LIMA — Allen County’s air quality is up to standard, according to Alyse Johnson, the Ohio Environmental Protection Agency’s Northwest District environmental specialist.
Johnson presented the 2017 Allen County Air Quality Report at the Board of Health meeting Tuesday at Allen County Public Health.
The air quality in Allen County is determined by the U.S. EPA, which looks at ambient air quality standards from seven criteria pollutants: nitrogen dioxide, sulfur dioxide, particulate matter less than or equal to a 2.5-micron diameter, particulate matter less than or equal to a 10-micron diameter, carbon monoxide, lead and ozone.
A micron is a millionth of a meter, meaning it would take 25,400 microns to equal one inch.
The pollutants are measured by primary standards which are in place to protect public health, and secondary standards are to help determine welfare for things like vegetation and animals, according to Johnson.
The monitoring site, which is located at Bath High School, monitors sulfur dioxide, ozone and particulate matter less than 2.5 microns in diameter in Allen County.
“We are not trying to look at necessarily the worse case [or] the best case. We want what is reflective of the entire county,” said Johnson.
The primary standard for particulate matter this size is 12 micrograms per cubic meter of air. Measurements are averaged over three years.
In Allen County, the 3-year average as of 2017 was 8.3, which is 3.7 micrograms less than the primary standard. From Jan. 1 to Aug. 15 of this year, the average was 8.6, with a 3-year average of 7.9, also below the standard.
“Unemployment has gone down and people are traveling more than last year,” said Johnson. “Hopefully we will see a decrease.”
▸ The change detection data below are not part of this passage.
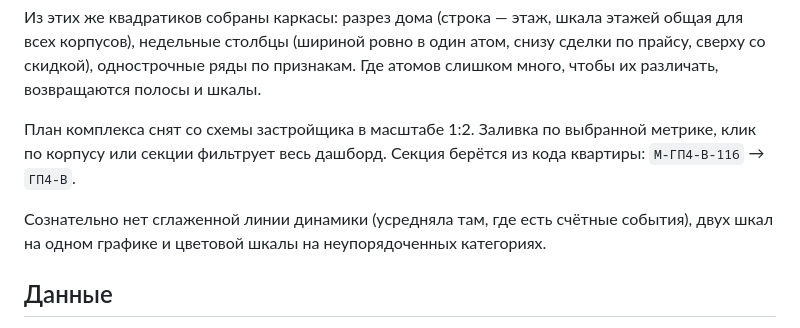
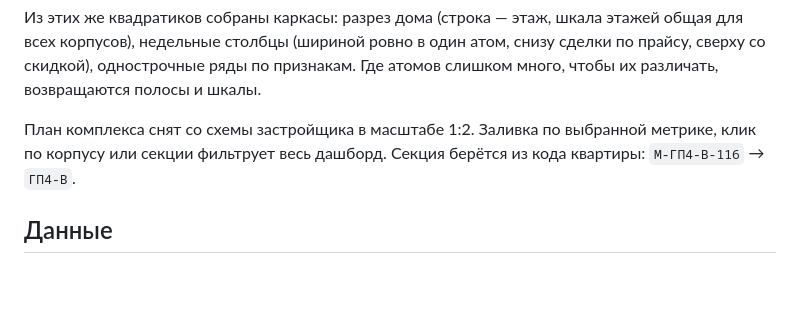
Before and after one commit to mashiro-exe/oblepikha, a Markdown page: README.md, the part around the change. Drawn GitHub-style; blank space fills up the shorter version.

```diff
--- a/README.md
+++ b/README.md
@@ -47,10 +47,6 @@
 метрике, клик по корпусу или секции фильтрует весь дашборд. Секция берётся из кода
 квартиры: `М-ГП4-В-116` → `ГП4-В`.
 
-Сознательно нет сглаженной линии динамики (усредняла там, где есть счётные
-события), двух шкал на одном графике и цветовой шкалы на неупорядоченных
-категориях.
-
 ## Данные
 
 `js/data.js` — обычный JS-файл с массивом `window.SALES_DATA`, поэтому страница
```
The primary 1-hour standard is .0075 parts per million for sulfur dioxide, and the 3-hour secondary standard is 0.5 parts per million. In 2017, the 1-hour measurement was 0.002 and the 3-hour measurement was 0.005 ppm. From Jan. 1 to Aug. 15, 2018, it was .006 ppm with a 3-year average of .004 ppm.
The primary and secondary standard for ozone is 0.070 ppm, which is an 8-hour concentration average over three years. In 2017 the 8-hour concentration average was 0.067 ppm. From March 1 to Oct. 31, 2018 the 8-hour concentration is 0.074 with a 3-year average of .070 ppm.
Johnson believes that the numbers are higher because last year’s summer was cooler than this year’s.
“I’m not saying there is an alarm or any concern,” said Johnson. “You see a downward trend, but it is something to be aware of. I am pleased that the 2017 data has shown that our numbers are looking good and that we are protecting the environment to increase air quality.”
”We felt that the results that we got in last year’s report was so good that we communicated to the media that citizens of Allen County should be quite pleased with what these numbers show, and this year the numbers are even better,” said Michael Wildermuth, an Allen County resident in attendance. “As a citizen of Allen County, it is comforting to know the numbers look as good as they do.”
Reach Camri Nelson at 567-242-0456 or on Twitter @CamriNews.